**TASK GOAL**
Across the entries below, how many lines include the word "Content"? Reply with only the number.

┌─ INPUT DATA

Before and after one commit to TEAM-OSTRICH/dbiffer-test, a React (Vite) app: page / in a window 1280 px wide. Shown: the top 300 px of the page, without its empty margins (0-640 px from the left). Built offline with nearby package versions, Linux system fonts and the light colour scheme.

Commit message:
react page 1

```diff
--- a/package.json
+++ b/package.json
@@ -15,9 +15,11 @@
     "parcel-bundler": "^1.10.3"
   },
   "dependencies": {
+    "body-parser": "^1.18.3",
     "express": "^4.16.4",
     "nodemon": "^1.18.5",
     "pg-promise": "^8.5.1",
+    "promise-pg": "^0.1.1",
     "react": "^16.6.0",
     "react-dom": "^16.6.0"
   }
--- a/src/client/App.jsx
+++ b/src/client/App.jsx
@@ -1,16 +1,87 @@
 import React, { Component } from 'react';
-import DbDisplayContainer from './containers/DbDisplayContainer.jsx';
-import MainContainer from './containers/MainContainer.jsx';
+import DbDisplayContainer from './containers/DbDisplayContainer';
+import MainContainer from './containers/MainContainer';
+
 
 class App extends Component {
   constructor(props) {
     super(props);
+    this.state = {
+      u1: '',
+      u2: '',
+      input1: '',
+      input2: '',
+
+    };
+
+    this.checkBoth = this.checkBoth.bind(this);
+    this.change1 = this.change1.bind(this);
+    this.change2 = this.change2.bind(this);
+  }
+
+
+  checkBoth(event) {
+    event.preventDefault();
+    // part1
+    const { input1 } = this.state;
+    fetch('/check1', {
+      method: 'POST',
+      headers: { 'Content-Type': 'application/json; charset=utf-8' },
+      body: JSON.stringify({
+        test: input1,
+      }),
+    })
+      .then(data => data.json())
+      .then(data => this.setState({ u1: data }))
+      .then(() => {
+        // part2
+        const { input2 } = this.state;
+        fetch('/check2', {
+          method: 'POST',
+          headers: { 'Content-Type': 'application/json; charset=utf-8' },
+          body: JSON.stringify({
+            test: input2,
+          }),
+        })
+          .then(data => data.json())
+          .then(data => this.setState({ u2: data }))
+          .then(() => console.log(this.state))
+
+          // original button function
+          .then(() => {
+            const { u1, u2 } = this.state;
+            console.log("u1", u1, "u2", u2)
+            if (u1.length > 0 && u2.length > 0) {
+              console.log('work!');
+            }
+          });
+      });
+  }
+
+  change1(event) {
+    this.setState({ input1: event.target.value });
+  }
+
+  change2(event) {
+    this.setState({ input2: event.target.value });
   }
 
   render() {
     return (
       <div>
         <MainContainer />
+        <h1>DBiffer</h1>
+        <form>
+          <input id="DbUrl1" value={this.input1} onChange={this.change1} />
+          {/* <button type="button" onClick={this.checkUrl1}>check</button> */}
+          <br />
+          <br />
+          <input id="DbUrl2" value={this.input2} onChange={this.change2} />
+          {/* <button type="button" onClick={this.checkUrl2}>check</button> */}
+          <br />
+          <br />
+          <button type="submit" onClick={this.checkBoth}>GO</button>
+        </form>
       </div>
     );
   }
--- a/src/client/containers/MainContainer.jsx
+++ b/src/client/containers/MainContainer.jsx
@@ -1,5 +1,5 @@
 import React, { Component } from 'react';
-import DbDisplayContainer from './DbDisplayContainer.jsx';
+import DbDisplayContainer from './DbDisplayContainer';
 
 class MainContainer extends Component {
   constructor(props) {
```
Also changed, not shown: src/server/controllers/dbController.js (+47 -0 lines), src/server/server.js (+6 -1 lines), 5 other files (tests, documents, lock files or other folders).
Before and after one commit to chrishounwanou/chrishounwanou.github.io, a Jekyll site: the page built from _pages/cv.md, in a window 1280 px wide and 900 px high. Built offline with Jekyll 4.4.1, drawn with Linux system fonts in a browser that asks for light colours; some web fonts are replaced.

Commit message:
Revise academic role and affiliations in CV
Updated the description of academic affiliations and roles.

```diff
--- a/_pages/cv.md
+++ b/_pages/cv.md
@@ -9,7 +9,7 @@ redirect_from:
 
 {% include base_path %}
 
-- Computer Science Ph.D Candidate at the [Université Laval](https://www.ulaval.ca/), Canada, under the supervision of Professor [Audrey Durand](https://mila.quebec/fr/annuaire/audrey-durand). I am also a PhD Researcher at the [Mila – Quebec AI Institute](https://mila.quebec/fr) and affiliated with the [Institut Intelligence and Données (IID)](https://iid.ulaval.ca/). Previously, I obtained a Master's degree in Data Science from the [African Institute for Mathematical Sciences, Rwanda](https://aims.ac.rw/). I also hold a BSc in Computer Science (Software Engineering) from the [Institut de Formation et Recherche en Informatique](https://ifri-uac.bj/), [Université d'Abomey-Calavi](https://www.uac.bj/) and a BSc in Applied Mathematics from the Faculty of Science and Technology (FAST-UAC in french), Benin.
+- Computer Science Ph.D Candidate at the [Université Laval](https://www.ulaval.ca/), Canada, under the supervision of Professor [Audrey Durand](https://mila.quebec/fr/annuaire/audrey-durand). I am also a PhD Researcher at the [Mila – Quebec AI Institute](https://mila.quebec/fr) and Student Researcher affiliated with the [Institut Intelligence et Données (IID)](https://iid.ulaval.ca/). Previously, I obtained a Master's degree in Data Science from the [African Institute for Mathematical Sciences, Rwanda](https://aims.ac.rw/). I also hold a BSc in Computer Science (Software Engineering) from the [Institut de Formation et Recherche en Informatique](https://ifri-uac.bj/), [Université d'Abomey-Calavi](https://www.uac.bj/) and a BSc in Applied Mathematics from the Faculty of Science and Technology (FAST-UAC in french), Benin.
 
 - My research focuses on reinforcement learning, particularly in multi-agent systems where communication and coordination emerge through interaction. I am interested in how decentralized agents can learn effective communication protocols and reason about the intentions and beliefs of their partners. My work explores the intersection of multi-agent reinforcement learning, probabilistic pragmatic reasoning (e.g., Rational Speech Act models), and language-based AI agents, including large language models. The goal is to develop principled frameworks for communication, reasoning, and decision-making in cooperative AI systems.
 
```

└─

**TASK RESPONSE**
2